— Aaron Sankin and Surya Mattu, The Markup

What makes it great: Names the specific tool (RTM), clarifies both the tool developers and users (Rutgers and the city of Newark), and explains the specific application of the tool (to identify locations of highest likelihood of aggravated assaults).

Google, for example, used its DeepMind AI to reduce the energy used for cooling its data centers by up to 40 percent.

— Wayne Brough, R Street Institute

What makes it great: Concise and accessible. Names the specific tool (DeepMind AI) and organization using it (Google) as well as the particular use (to reduce energy use).

Many elections offices use algorithmic systems to maintain voter registration databases and verify mail ballot signatures, among other tasks.

— Mekela Panditharatne, The Brennan Center for Justice

What makes it great: Concise and accessible. Names specific users (elections offices) and purposes (to maintain voter registration databases, etc).
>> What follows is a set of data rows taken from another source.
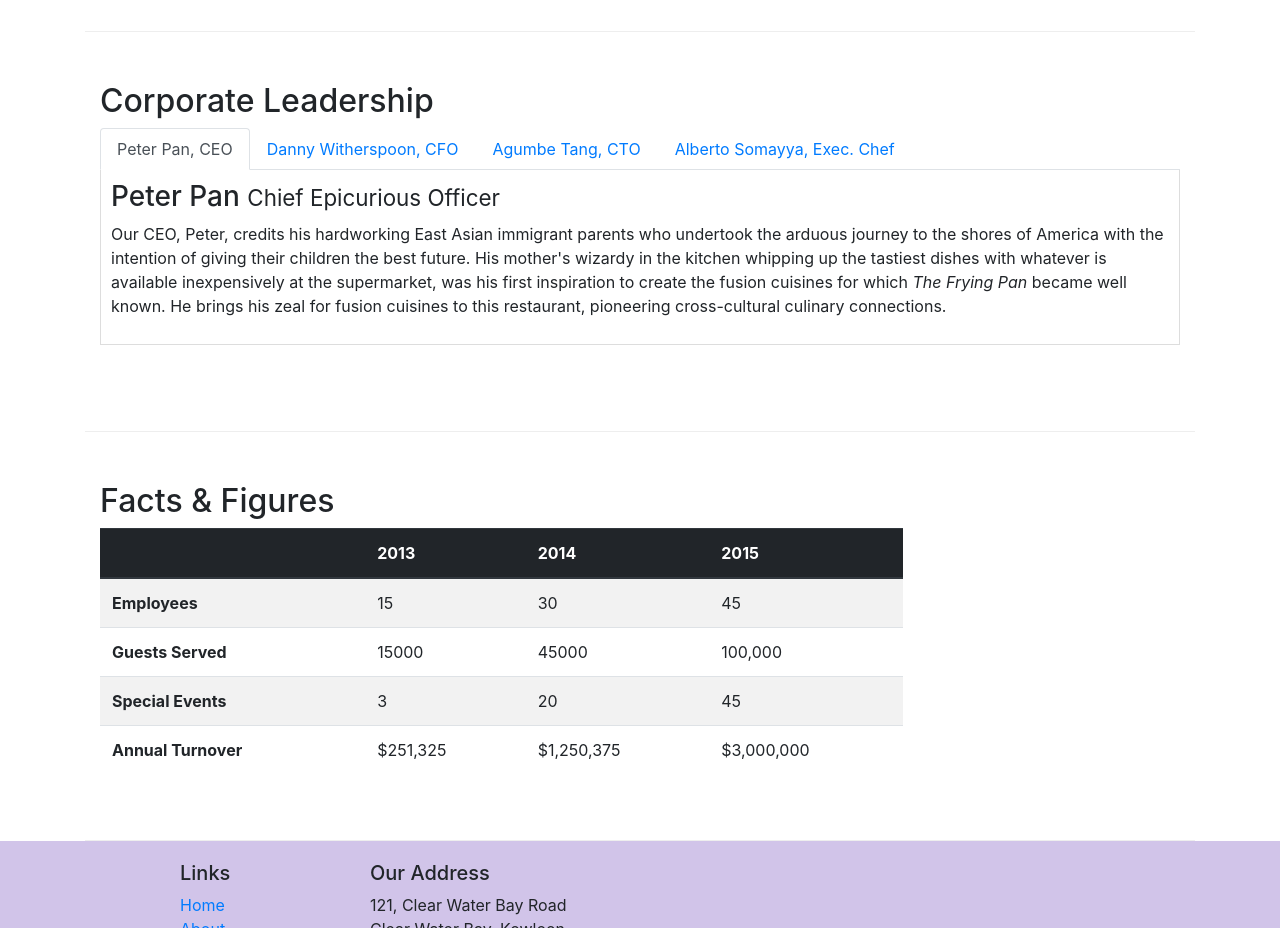
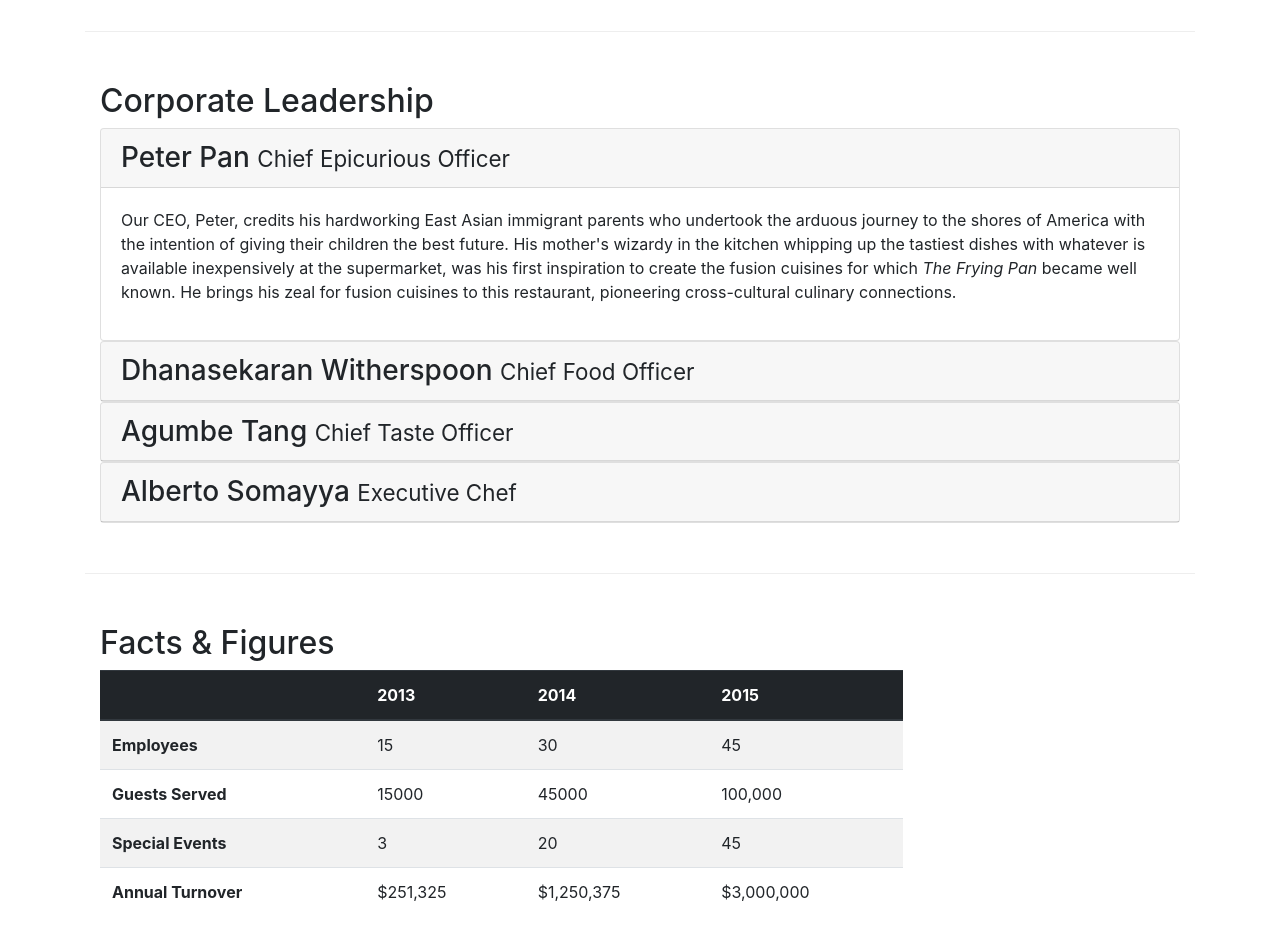
Before and after one commit to 1907pranshu/restaurant-bootstrap, a website: page aboutus.html in a window 1280 px wide. Shown: the part 940-1868 px from the top of the page. Drawn offline with nearby package versions, Linux system fonts and the light colour scheme.

Commit message:
Accordian

```diff
--- a/aboutus.html
+++ b/aboutus.html
@@ -102,40 +102,64 @@
             <div class="col-12">
                 <h2>Corporate Leadership</h2>
 
-                <ul class="nav nav-tabs">
-                    <li class="nav-item">
-                        <a class="nav-link active" role="tab" data-toggle="tab" href="#peter">Peter Pan, CEO</a>
-                    </li>
-                    <li class="nav-item">
-                        <a class="nav-link" role="tab" data-toggle="tab" href="#danny">Danny Witherspoon, CFO</a>
-                    </li>
-                    <li class="nav-item">
-                        <a class="nav-link" role="tab" data-toggle="tab" href="#agumbe">Agumbe Tang, CTO</a>
-                    </li>
-                    <li class="nav-item">
-                        <a class="nav-link" role="tab" data-toggle="tab"  href="#alberto">Alberto Somayya, Exec. Chef</a>
-                    </li>
-                </ul>
-
-                <div class="tab-content">
-                    <div role="tabpanel" class="tab-pane fade show active" id="peter">
-                        <h3>Peter Pan <small>Chief Epicurious Officer</small></h3>
-                        <p class="d-none d-sm-block">Our CEO, Peter, credits his hardworking East Asian immigrant parents who undertook the arduous journey to the shores of America with the intention of giving their children the best future. His mother's wizardy in the kitchen whipping up the tastiest dishes with whatever is available inexpensively at the supermarket, was his first inspiration to create the fusion cuisines for which <em>The Frying Pan</em> became well known. He brings his zeal for fusion cuisines to this restaurant, pioneering cross-cultural culinary connections.</p>
+                <div id="accordian">
+                    <div class="card">
+                        <div class="card-header" role="tab" id="peterhead">
+                            <h3 class="mb-0">
+                                <a data-toggle="collapse" data-target="#peter">
+                                    Peter Pan <small>Chief Epicurious Officer</small>
+                                </a>
+                            </h3>
+                        </div>
+                        <div class="collapse show" id="peter" data-parent="#accordian">
+                            <div class="card-body">
+                                <p class="d-none d-sm-block">Our CEO, Peter, credits his hardworking East Asian immigrant parents who undertook the arduous journey to the shores of America with the intention of giving their children the best future. His mother's wizardy in the kitchen whipping up the tastiest dishes with whatever is available inexpensively at the supermarket, was his first inspiration to create the fusion cuisines for which <em>The Frying Pan</em> became well known. He brings his zeal for fusion cuisines to this restaurant, pioneering cross-cultural culinary connections.</p>
+                            </div>
+                        </div>
+                    </div>
+                    <div class="card">
+                        <div class="card-header" role="tab" id="dannyhead">
+                            <h3 class="mb-0">
+                                <a data-toggle="collapse" data-target="#danny">
+                                    Dhanasekaran Witherspoon <small>Chief Food Officer</small>
+                                </a>
+                            </h3>
+                        </div>
+                        <div class="collapse" id="danny" data-parent="#accordian">
+                            <div class="card-body">
+                                <p class="d-none d-sm-block">Our CFO, Danny, as he is affectionately referred to by his colleagues, comes from a long established family tradition in farming and produce. His experiences growing up on a farm in the Australian outback gave him great appreciation for varieties of food sources. As he puts it in his own words, <em>Everything that runs, wins, and everything that stays, pays!</em></p>
+                            </div>
+                        </div>
                     </div>
 
-                    <div id="danny" role="tabpanel" class="tab-pane fade">
-                        <h3>Dhanasekaran Witherspoon <small>Chief Food Officer</small></h3>
-                        <p class="d-none d-sm-block">Our CFO, Danny, as he is affectionately referred to by his colleagues, comes from a long established family tradition in farming and produce. His experiences growing up on a farm in the Australian outback gave him great appreciation for varieties of food sources. As he puts it in his own words, <em>Everything that runs, wins, and everything that stays, pays!</em></p>
+                    <div class="card">
+                        <div class="card-header" role="tab" id="agumbehead">
+                            <h3 class="mb-0">
+                                <a data-toggle="collapse" data-target="#agumbe">
+                                    Agumbe Tang <small>Chief Taste Officer</small>
+                                </a>
+                            </h3>
+                        </div>
+                        <div class="collapse" id="agumbe" data-parent="#accordian">
+                            <div class="card-body">
+                                <p class="d-none d-sm-block">Blessed with the most discerning gustatory sense, Agumbe, our CTO, personally ensures that every dish that we serve meets his exacting tastes. Our chefs dread the tongue lashing that ensues if their dish does not meet his exacting standards. He lives by his motto, <em>You click only if you survive my lick.</em></p>
+                            </div>
+                        </div>
                     </div>
 
-                    <div role="tabpanel" class="tab-pane fade" id="agumbe">
-                        <h3>Agumbe Tang <small>Chief Taste Officer</small></h3>
-                        <p class="d-none d-sm-block">Blessed with the most discerning gustatory sense, Agumbe, our CTO, personally ensures that every dish that we serve meets his exacting tastes. Our chefs dread the tongue lashing that ensues if their dish does not meet his exacting standards. He lives by his motto, <em>You click only if you survive my lick.</em></p>
-                    </div>
-
-                    <div role="tabpanel" class="tab-pane fade" id="alberto">
-                        <h3>Alberto Somayya <small>Executive Chef</small></h3>
-                        <p class="d-none d-sm-block">Award winning three-star Michelin chef with wide International experience having worked closely with whos-who in the culinary world, he specializes in creating mouthwatering Indo-Italian fusion experiences. He says, <em>Put together the cuisines from the two craziest cultures, and you get a winning hit! Amma Mia!</em></p>
+                    <div class="card">
+                        <div class="card-header" role="tab" id="albertohead">
+                            <h3 class="mb-0">
+                                <a data-toggle="collapse" data-target="#alberto">
+                                    Alberto Somayya <small>Executive Chef</small>
+                                </a>
+                            </h3>
+                        </div>
+                        <div class="collapse" id="alberto" data-parent="#accordian">
+                            <div class="card-body">
+                                <p class="d-none d-sm-block">Award winning three-star Michelin chef with wide International experience having worked closely with whos-who in the culinary world, he specializes in creating mouthwatering Indo-Italian fusion experiences. He says, <em>Put together the cuisines from the two craziest cultures, and you get a winning hit! Amma Mia!</em></p>
+                            </div>
+                        </div>
                     </div>
                 </div>
 
```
The researchers dubbed these anomalous tokens “unspeakable” by ChatGPT, and their existence highlights both how AI models are inscrutable black boxes without clear explanations for their behavior, and how they can have unexpected limitations and failure modes. ChatGPT has been used to generate convincing essays, articles, and has even passed academic exams.

— Chloe Xiang, Vice

What makes it great: Uses scare quotes for anthropomorphic language (“unspeakable”). Names a specific tool (ChatGPT) and implies human users (has been used).

This work was made possible thanks to generous support from Siegel Family Endowment.